### Problem
Go through the records line by line and work out how many lines hold the word "index". Answer with the number only.

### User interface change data
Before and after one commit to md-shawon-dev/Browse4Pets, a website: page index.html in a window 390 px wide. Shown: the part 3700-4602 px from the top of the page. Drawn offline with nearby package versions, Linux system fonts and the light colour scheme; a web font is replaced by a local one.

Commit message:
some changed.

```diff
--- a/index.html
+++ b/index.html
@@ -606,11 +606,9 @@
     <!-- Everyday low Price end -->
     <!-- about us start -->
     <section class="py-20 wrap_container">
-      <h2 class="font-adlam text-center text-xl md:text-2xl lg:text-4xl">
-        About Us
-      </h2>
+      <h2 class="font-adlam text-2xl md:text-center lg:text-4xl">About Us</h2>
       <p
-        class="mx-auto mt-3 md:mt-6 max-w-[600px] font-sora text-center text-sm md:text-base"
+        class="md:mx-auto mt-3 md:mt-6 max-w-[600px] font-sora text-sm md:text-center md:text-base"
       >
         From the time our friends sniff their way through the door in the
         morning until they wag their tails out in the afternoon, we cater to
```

---

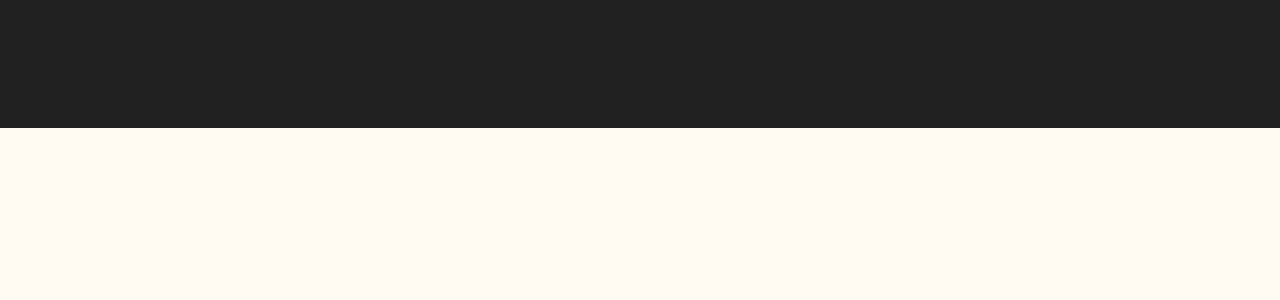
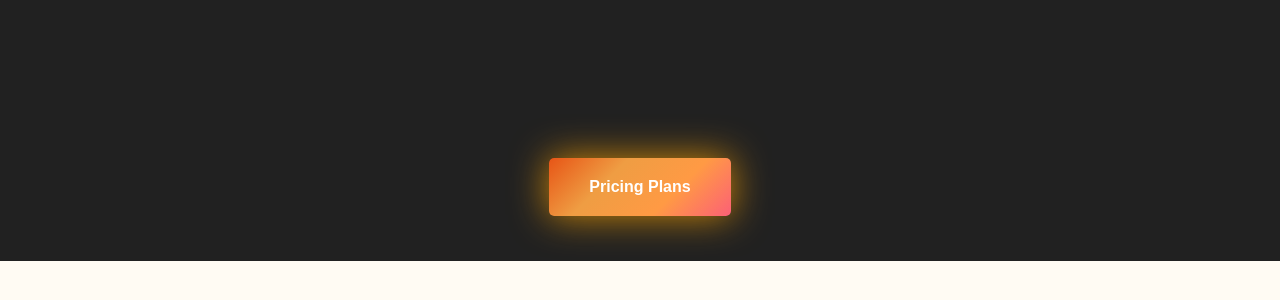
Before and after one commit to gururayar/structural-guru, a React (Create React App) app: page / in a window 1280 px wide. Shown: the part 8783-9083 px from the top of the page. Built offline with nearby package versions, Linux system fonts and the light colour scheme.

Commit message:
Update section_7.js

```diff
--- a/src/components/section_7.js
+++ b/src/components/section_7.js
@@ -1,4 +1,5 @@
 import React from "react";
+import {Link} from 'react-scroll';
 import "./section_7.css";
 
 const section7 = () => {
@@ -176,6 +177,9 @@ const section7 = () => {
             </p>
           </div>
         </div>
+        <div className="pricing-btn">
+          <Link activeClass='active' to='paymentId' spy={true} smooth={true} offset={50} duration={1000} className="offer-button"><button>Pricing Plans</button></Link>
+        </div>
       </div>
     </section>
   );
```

### Written response
3